As the conversation went on I was informed that sizable sums were available if we agreed to distribute this lender's products. Hitting certain targets would see DMAs triggered allowing us to pass metaphorical brown envelopes to introducers who contributed to the volume. I was surprised, not at the presence of these allowances but at their size and availability – and at the routine nature of the conversation. It answered one question though – why our business had never managed to build sub-prime volume. Perhaps procuration fees and good service alone are not enough.
I always thought it paradoxical that many introducers who consistently moaned about service from packagers, carried on using the ones they had vowed never to use again. It suddenly became apparent how a marketing allowance could help overcome service issues. Optoma has never received DMAs and has never passed on income to brokers over and above what is received as a proc fee. After all, many in the industry – including the FSA it would appear – consider a 1.25% proc fee sufficient for arranging a sub-prime mortgage.
I am not condemning the use of DMAs. My point is, how will this additional income be able to find its way to the introducer after the FSA's rules on financial inducements come into effect?

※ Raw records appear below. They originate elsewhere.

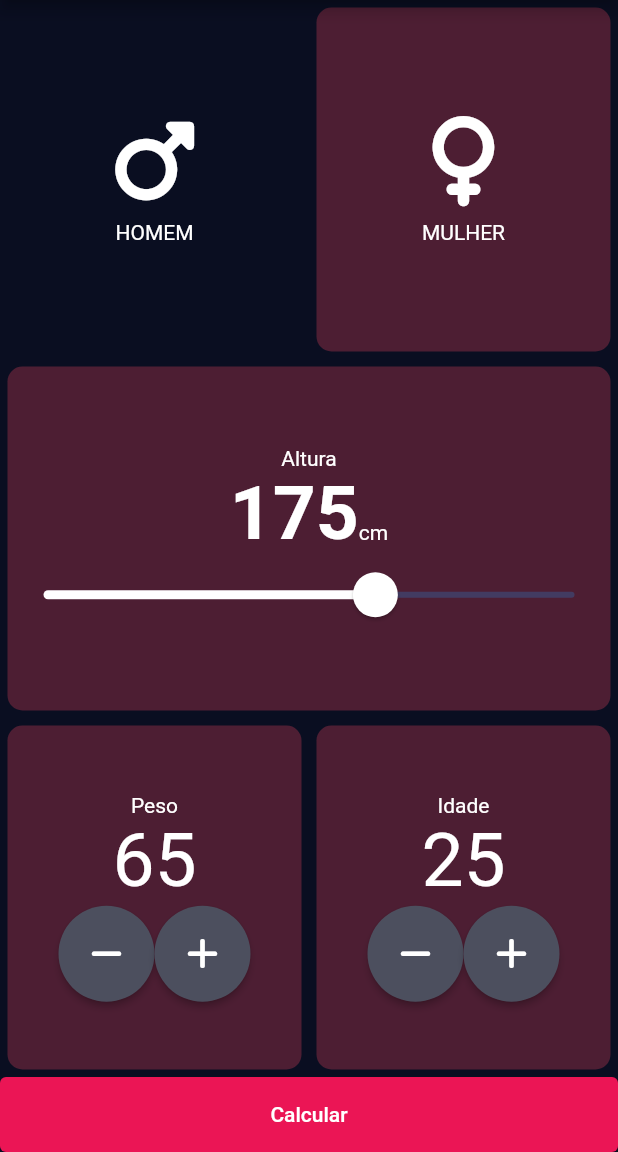
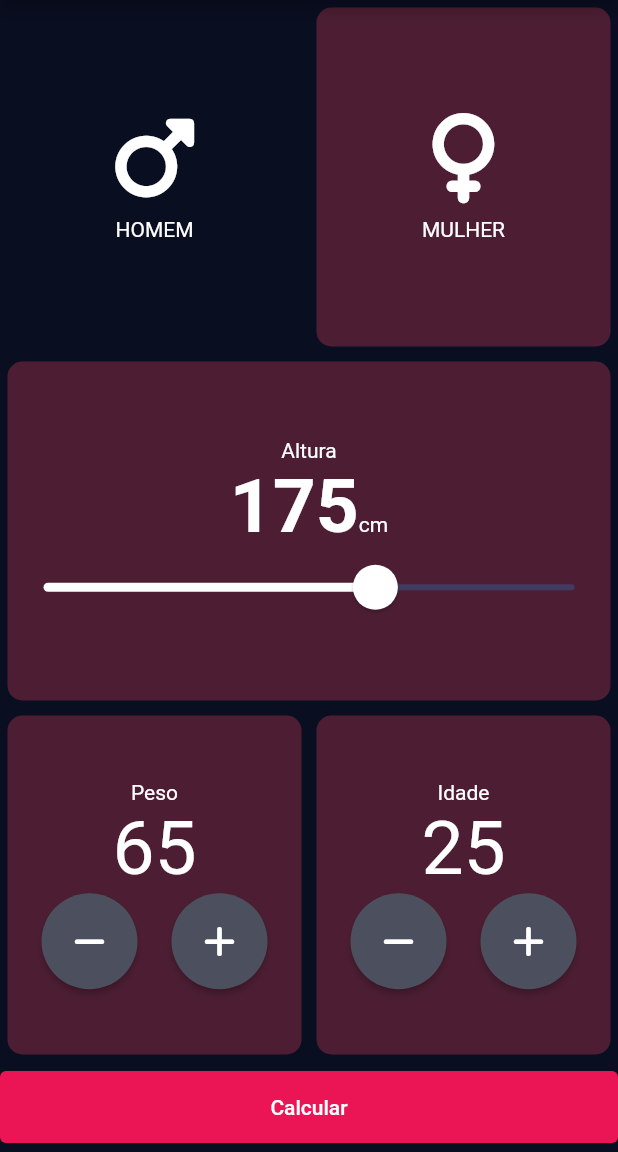
Before and after one commit to Matheus-IT/styled_calculator, a Flutter app: the screen it shows after launch, on a phone screen of 412 x 824 dp, the part 84-1236 px from its top. Run offline on Flutter 3.47's test engine with Material 2 defaults, Android fonts, the light colour scheme and no system bars; our stand-ins replace font_awesome_flutter.

Commit message:
Updated with class of 30/05/2022

```diff
--- a/lib/consts/colors.dart
+++ b/lib/consts/colors.dart
@@ -1,16 +1,17 @@
 import 'package:flutter/material.dart';
 
-const primaryColor = Color(0xff4d1e33);
-const darkColor = Color(0xff0a0e21);
-const white = Colors.white;
-const accentColor = Color(0xffeb1555);
+const kActiveCardColor = Color(0xff4d1e33);
+const kInactiveCardColor = Color(0xff0a0e21);
 
-const buttonActiveColor = Colors.white;
-const buttonColor = Color(0xff4c4f5e);
-const buttonSplashColor = Color(0xffeb1555);
-const buttonOnPrimary = white;
-const roundButtonRadius = Size.fromRadius(20.0);
+const kSliderActiveColor = Colors.white;
+const kSliderInactiveColor = Color(0xff8d8e98);
+const kSliderThumbColor = Color(0xffeb1555);
 
-const selectedColor = Color(0xff0a0e21);
-const unselectedColor = primaryColor;
-const buttonBackgroundColor = accentColor;
+const kButtonActiveColor = Colors.white;
+const kButtonColor = Color(0xff4c4f5e);
+const kButtonBackgroundColor = kSliderThumbColor;
+const kButtonOnPrimary = kSliderActiveColor;
+const kButtonAccentColor = Color(0xffeb1555);
+
+const kSelectedColor = Color(0xff0a0e21);
+const kUnselectedColor = kActiveCardColor;
--- a/lib/consts/tipography.dart
+++ /dev/null
@@ -1,3 +0,0 @@
-import 'package:flutter/material.dart';
-
-const bigFontStyle = TextStyle(fontSize: 50.0);
--- a/lib/main.dart
+++ b/lib/main.dart
@@ -14,8 +14,8 @@ class BMIApp extends StatelessWidget {
     return MaterialApp(
       title: 'IMC calculator',
       theme: ThemeData.dark().copyWith(
-        primaryColor: primaryColor,
-        scaffoldBackgroundColor: darkColor,
+        primaryColor: kActiveCardColor,
+        scaffoldBackgroundColor: kInactiveCardColor,
       ),
       home: MainScreen(),
     );
--- a/lib/screens/main_screen.dart
+++ b/lib/screens/main_screen.dart
@@ -1,7 +1,7 @@
 import 'package:flutter/material.dart';
 import 'package:font_awesome_flutter/font_awesome_flutter.dart';
 import 'package:styled_calculator/consts/colors.dart';
-import 'package:styled_calculator/consts/tipography.dart';
+import 'package:styled_calculator/consts/typography.dart';
 import 'package:styled_calculator/widgets/card_content.dart';
 import 'package:styled_calculator/widgets/round_card.dart';
 
@@ -19,6 +19,44 @@ class _MainScreenState extends State<MainScreen> {
   int height = 175;
   int weight = 65;
   int age = 25;
+
+  Map<String, String> weightAnalysis() {
+    final mh = height / 100.0;
+    final bmi = weight / (mh * mh);
+    String diagnosis;
+    String comment;
+
+    if (bmi >= 17) {
+      if (bmi >= 18.5) {
+        if (bmi >= 25.0) {
+          if (bmi >= 30.0) {
+            diagnosis = 'obeso';
+            comment =
+                'Seu peso está muito acima do normal. Procure tratamento!';
+          } else {
+            diagnosis = 'sobrepeso';
+            comment =
+                'Seu peso está ligeiramente acima do normal. Tente comer menos!';
+          }
+        } else {
+          diagnosis = 'peso normal';
+          comment = 'Parabéns! Seu peso está dentro da faixa de normalidade.';
+        }
+      } else {
+        diagnosis = 'magreza moderada';
+        comment = 'Seu peso abaixo do normal. Tente comer um pouco mais!';
+      }
+    } else {
+      diagnosis = 'magreza severa';
+      comment = 'Seu peso está muito abaixo do normal. Tente comer mais!';
+    }
+
+    return {
+      'bmi': bmi.toString(),
+      'diagnosis': diagnosis,
+      'comment': comment,
+    };
+  }
 
   @override
   Widget build(BuildContext context) {
@@ -81,7 +119,7 @@ class _MainScreenState extends State<MainScreen> {
                   mainAxisAlignment: MainAxisAlignment.center,
                   crossAxisAlignment: CrossAxisAlignment.center,
                   children: [
-                    Text('Altura'),
+                    const Text('Altura'),
                     Row(
                       mainAxisAlignment: MainAxisAlignment.center,
                       crossAxisAlignment: CrossAxisAlignment.baseline,
@@ -99,14 +137,14 @@ class _MainScreenState extends State<MainScreen> {
                     ),
                     SliderTheme(
                       data: const SliderThemeData(
-                        thumbColor: accentColor,
+                        thumbColor: kSliderThumbColor,
                         thumbShape:
                             RoundSliderThumbShape(enabledThumbRadius: 15),
                       ),
                       child: Slider(
                         min: 100.0,
                         max: 220.0,
-                        activeColor: white,
+                        activeColor: kSliderActiveColor,
                         value: height.toDouble(),
                         onChanged: (double value) {
                           debugPrint(value.toString());
@@ -129,9 +167,9 @@ class _MainScreenState extends State<MainScreen> {
                         mainAxisAlignment: MainAxisAlignment.center,
                         children: [
                           const Text('Peso'),
-                          Text(weight.toString(), style: bigFontStyle),
+                          Text(weight.toString(), style: kBigFontStyle),
                           Row(
-                            mainAxisAlignment: MainAxisAlignment.center,
+                            mainAxisAlignment: MainAxisAlignment.spaceEvenly,
                             children: [
                               RoundIconButton(
                                 icon: FontAwesomeIcons.minus,
@@ -158,9 +196,9 @@ class _MainScreenState extends State<MainScreen> {
                         mainAxisAlignment: MainAxisAlignment.center,
                         children: [
                           const Text('Idade'),
-                          Text(age.toString(), style: bigFontStyle),
+                          Text(age.toString(), style: kBigFontStyle),
                           Row(
-                            mainAxisAlignment: MainAxisAlignment.center,
+                            mainAxisAlignment: MainAxisAlignment.spaceEvenly,
                             children: [
                               RoundIconButton(
                                 icon: FontAwesomeIcons.minus,
@@ -183,15 +221,18 @@ class _MainScreenState extends State<MainScreen> {
                 ],
               ),
             ),
-            TextButton(
-              onPressed: () {},
-              child: const Text(
-                'Calcular',
-                style: TextStyle(color: buttonActiveColor),
-              ),
-              style: TextButton.styleFrom(
-                fixedSize: const Size.fromHeight(50.0),
-                backgroundColor: buttonBackgroundColor,
+            Container(
+              margin: const EdgeInsets.symmetric(vertical: 6),
+              child: TextButton(
+                onPressed: () {},
+                child: const Text(
+                  'Calcular',
+                  style: TextStyle(color: kButtonActiveColor),
+                ),
+                style: TextButton.styleFrom(
+                  padding: const EdgeInsets.all(16),
+                  backgroundColor: kButtonBackgroundColor,
+                ),
               ),
             )
           ],
--- a/lib/widgets/round_card.dart
+++ b/lib/widgets/round_card.dart
@@ -13,7 +13,7 @@ class RoundCard extends StatelessWidget {
 
   @override
   Widget build(BuildContext context) {
-    final color = selected ? selectedColor : unselectedColor;
+    final color = selected ? kSelectedColor : kUnselectedColor;
 
     return Container(
       height: double.infinity,
--- a/lib/widgets/round_icon_button.dart
+++ b/lib/widgets/round_icon_button.dart
@@ -1,5 +1,4 @@
 import 'package:flutter/material.dart';
-import 'package:font_awesome_flutter/font_awesome_flutter.dart';
 
 import '../consts/colors.dart';
 
@@ -17,13 +16,13 @@ class RoundIconButton extends StatelessWidget {
       style: ElevatedButton.styleFrom(
         shape: const CircleBorder(),
         padding: const EdgeInsets.all(20),
-        primary: buttonColor,
-        onPrimary: buttonSplashColor,
-        minimumSize: roundButtonRadius,
+        primary: kButtonColor,
+        onPrimary: kButtonColor,
+        minimumSize: const Size.fromRadius(20.0),
       ),
       child: Icon(
         icon,
-        color: white,
+        color: kSliderActiveColor,
       ),
     );
   }
```
Also changed, not shown: lib/consts/typography.dart (added, +40 -0 lines).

With such sums abounding I guess lenders have a few options. Firstly, they could put the saving back into better products – which would be refreshingly ethical. Secondly, they could spend it on improved service. Or it could be returned to shareholders as profit. I hope it will end up in higher procuration fees for packagers and brokers and nullify any argument about volume-based enhancements.
FSA regulations state that disclosure must take place, i.e. that the consumer is fully informed of the fees that will be received by the broker. The FSA hates volume-based financial inducements and rightly so as they are nothing more than kickbacks.
However, marketing, promoting, selling and administering mortgages is not cheap, especially in sub-prime where clients are not always forthcoming with information. In such a situation why shouldn't an introducer who is doing a good job and selling more via referrals, receive a higher proc fee than someone who isn't servicing their clients as well? Many consumers need brokers who are adept at placing complex sub-prime cases. If the money isn't there, neither will the brokers be. After all, the mortgage doesn't cost any more if the broker gets a higher proc fee.
So how would this work in practice? Brokers use sourcing systems if not to find a product then to access proc fees and criteria and to bring information into compliance documentation. Sourcing systems such as Trigold have their limitations, one of these being the inability to express different proc fees for different brokers at the point-of-sale.
Inducements aside, I wonder how the development of sourcing systems will accommodate the challenge of regulation – the illustration of packaging fee and any other payments for processing a case.
The FSA has stated that where packagers and ARs are operating within connected companies the fee received by the packager needs to be communicated to the applicant. Again we come across the difficulties of producing compliance documentation – when the introducer creates an illustration they will have to include all the fees received by the packager. This will add complexity to client communication as a packaging fee will have no influence at all on the advice given by a network's appointed representative.
An example is the MGM club run by Optoma. The FSA has identified that there is no likelihood of the advice given being influenced by packagers' lender receipts and such advice can remain undisclosed.
And there is a let-out from the FSA relating to unconnected companies: where packaging is done at 'cost' the full fees do not need to be revealed. But how many packagers with networks want to run at break even on all the business generated by their ARs?
The sourcing systems will require significant development.
But there is another move afoot which may make life easier: lender KFIs. These will hopefully provide a solution to the problem of accurate illustrations. Lenders are investing heavily in creating online key features documents that will enable precise illustrations to be produced. With inside knowledge of proc fee arrangements and packaging fees the lender should be able to provide a solution for all circumstances. With KFIs originating from the lender the FSA can be assured there are no local arrangements between packager and broker as these cannot be incorporated into KFIs. I am aware that solicitors such as TLT in Bristol have brought these issues to the attention of the FSA.
For me there are a number of things that could prevent the nightmare of mis-quoting at point-of-sale by ARs or advisers. For a start, no more deferred marketing allowances. Let us have fat increases in proc fees that are disclosed easily via a search engine and if someone receives a higher fee, let it be as a reward for the quality of their advice, not for volume.
Secondly, the FSA could realise that packaging fees in non-broker/packager companies are not inducements but receipts for outsourced activities and as such do not influence advice. If packaging fees have to appear in the illustration it will be extremely complex to implement.
Above all I hope regulation eradicates volume-based incentives rather than drives them underground, thus exacerbating the problem that the FSA sought to cure.